**EXERCISE BRIEF:** Every entry here needs to be repeated exactly.
(MATERIAL PROVIDED Opens)
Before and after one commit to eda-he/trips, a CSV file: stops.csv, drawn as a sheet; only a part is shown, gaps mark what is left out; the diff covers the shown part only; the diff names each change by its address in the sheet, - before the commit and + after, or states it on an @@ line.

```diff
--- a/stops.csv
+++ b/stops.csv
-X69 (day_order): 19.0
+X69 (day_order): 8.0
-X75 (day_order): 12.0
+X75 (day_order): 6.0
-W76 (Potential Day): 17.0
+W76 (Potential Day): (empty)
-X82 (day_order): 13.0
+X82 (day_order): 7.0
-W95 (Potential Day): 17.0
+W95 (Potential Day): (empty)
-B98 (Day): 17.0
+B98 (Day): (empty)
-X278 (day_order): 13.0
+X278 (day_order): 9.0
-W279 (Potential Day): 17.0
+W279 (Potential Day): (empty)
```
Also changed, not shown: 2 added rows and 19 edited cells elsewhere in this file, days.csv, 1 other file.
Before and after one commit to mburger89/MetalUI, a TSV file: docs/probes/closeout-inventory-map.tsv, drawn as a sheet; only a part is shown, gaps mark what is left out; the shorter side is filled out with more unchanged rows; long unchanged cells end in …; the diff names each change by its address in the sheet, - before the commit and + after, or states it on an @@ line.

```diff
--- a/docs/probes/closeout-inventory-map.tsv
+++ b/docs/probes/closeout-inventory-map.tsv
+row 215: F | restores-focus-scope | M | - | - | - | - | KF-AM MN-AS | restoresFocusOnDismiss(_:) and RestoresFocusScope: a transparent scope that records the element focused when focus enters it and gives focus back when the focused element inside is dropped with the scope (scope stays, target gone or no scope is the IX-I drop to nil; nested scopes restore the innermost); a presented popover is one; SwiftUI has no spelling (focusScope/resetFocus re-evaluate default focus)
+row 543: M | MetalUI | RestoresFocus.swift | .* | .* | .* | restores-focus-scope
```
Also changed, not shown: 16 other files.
(MATERIAL PROVIDED Closes)
**FINISHED TASK:**
Before and after one commit to eda-he/trips, a CSV file: stops.csv, drawn as a sheet; only a part is shown, gaps mark what is left out; the diff covers the shown part only; the diff names each change by its address in the sheet, - before the commit and + after, or states it on an @@ line.

```diff
--- a/stops.csv
+++ b/stops.csv
-X69 (day_order): 19.0
+X69 (day_order): 8.0
-X75 (day_order): 12.0
+X75 (day_order): 6.0
-W76 (Potential Day): 17.0
+W76 (Potential Day): (empty)
-X82 (day_order): 13.0
+X82 (day_order): 7.0
-W95 (Potential Day): 17.0
+W95 (Potential Day): (empty)
-B98 (Day): 17.0
+B98 (Day): (empty)
-X278 (day_order): 13.0
+X278 (day_order): 9.0
-W279 (Potential Day): 17.0
+W279 (Potential Day): (empty)
```
Also changed, not shown: 2 added rows and 19 edited cells elsewhere in this file, days.csv, 1 other file.
Before and after one commit to mburger89/MetalUI, a TSV file: docs/probes/closeout-inventory-map.tsv, drawn as a sheet; only a part is shown, gaps mark what is left out; the shorter side is filled out with more unchanged rows; long unchanged cells end in …; the diff names each change by its address in the sheet, - before the commit and + after, or states it on an @@ line.

```diff
--- a/docs/probes/closeout-inventory-map.tsv
+++ b/docs/probes/closeout-inventory-map.tsv
+row 215: F | restores-focus-scope | M | - | - | - | - | KF-AM MN-AS | restoresFocusOnDismiss(_:) and RestoresFocusScope: a transparent scope that records the element focused when focus enters it and gives focus back when the focused element inside is dropped with the scope (scope stays, target gone or no scope is the IX-I drop to nil; nested scopes restore the innermost); a presented popover is one; SwiftUI has no spelling (focusScope/resetFocus re-evaluate default focus)
+row 543: M | MetalUI | RestoresFocus.swift | .* | .* | .* | restores-focus-scope
```
Also changed, not shown: 16 other files.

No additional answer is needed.